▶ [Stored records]

____

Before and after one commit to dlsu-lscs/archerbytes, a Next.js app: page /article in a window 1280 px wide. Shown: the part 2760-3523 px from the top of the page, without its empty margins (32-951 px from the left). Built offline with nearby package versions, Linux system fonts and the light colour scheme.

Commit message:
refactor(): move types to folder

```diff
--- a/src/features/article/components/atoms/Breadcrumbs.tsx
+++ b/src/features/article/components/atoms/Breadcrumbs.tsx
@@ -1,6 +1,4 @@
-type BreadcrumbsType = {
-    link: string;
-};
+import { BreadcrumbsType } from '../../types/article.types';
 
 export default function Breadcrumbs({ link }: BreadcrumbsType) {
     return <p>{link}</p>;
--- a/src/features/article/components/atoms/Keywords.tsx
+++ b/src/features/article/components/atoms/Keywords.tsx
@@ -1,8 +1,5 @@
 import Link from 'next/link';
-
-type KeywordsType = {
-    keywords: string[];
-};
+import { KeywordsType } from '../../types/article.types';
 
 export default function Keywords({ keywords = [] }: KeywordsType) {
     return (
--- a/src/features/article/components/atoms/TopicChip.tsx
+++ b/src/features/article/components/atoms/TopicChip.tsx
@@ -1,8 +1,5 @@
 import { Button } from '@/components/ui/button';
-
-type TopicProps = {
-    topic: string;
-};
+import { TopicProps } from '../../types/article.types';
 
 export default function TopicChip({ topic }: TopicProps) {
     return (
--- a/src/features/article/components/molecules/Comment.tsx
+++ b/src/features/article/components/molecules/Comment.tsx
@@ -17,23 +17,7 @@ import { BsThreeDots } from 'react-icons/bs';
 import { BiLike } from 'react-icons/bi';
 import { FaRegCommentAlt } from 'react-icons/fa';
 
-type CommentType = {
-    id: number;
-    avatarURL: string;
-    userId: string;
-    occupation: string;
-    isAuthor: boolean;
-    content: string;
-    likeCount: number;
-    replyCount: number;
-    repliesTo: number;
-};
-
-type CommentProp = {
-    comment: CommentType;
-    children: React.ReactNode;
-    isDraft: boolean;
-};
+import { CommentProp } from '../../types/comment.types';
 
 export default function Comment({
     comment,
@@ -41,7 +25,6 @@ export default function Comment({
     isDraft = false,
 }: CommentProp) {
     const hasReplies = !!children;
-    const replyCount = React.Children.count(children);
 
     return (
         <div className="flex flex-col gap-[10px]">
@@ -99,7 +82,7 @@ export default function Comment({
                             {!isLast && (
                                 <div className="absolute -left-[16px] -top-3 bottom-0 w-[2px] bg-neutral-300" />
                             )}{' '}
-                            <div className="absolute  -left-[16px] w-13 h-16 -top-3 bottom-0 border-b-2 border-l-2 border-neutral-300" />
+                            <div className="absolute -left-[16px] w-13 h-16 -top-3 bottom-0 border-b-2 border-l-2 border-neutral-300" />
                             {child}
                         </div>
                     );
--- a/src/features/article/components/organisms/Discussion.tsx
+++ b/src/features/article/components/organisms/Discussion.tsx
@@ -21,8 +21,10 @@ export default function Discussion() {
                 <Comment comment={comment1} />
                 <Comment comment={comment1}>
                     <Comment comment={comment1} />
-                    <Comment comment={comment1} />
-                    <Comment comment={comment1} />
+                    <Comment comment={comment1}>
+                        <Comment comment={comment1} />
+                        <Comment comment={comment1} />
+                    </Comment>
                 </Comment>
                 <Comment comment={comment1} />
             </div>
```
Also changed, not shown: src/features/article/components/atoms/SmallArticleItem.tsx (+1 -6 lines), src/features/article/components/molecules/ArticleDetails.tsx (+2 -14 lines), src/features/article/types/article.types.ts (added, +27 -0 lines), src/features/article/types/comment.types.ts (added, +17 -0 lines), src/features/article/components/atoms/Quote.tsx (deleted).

____

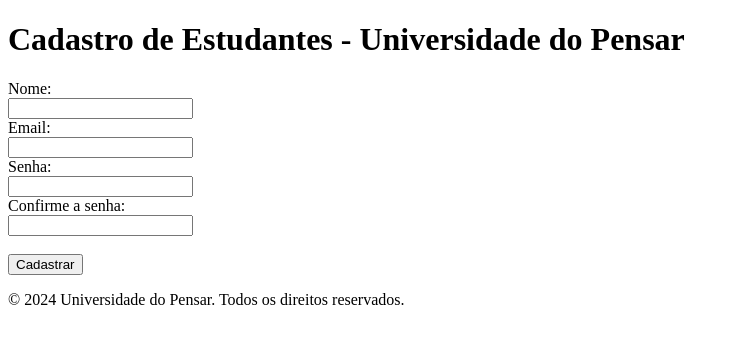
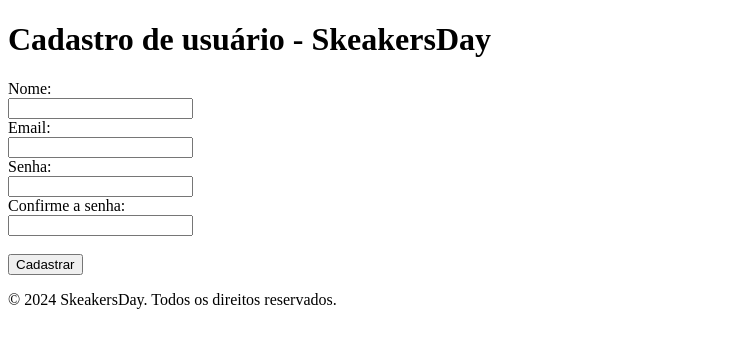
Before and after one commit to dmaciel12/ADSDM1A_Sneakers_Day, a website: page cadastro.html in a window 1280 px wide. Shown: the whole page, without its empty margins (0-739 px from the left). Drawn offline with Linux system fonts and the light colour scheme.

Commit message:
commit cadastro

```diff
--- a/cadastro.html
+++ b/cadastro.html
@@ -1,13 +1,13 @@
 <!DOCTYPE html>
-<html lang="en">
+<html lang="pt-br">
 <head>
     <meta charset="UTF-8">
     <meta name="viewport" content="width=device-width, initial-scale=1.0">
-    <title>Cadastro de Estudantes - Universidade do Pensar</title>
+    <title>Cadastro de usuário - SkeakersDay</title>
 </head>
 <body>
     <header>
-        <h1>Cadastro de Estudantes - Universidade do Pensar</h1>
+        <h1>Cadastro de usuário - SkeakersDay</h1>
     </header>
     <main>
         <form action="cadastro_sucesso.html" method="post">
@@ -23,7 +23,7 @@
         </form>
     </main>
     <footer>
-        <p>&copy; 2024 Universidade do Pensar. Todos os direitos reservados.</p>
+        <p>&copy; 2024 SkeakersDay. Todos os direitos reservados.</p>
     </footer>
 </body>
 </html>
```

____

▶ [WHAT IS BEING ASKED] Every line above that includes the word "html" should be listed.

▶ [RESULT]
Before and after one commit to dmaciel12/ADSDM1A_Sneakers_Day, a website: page cadastro.html in a window 1280 px wide. Shown: the whole page, without its empty margins (0-739 px from the left). Drawn offline with Linux system fonts and the light colour scheme.
--- a/cadastro.html
+++ b/cadastro.html
 <!DOCTYPE html>
-<html lang="en">
+<html lang="pt-br">
         <form action="cadastro_sucesso.html" method="post">
 </html>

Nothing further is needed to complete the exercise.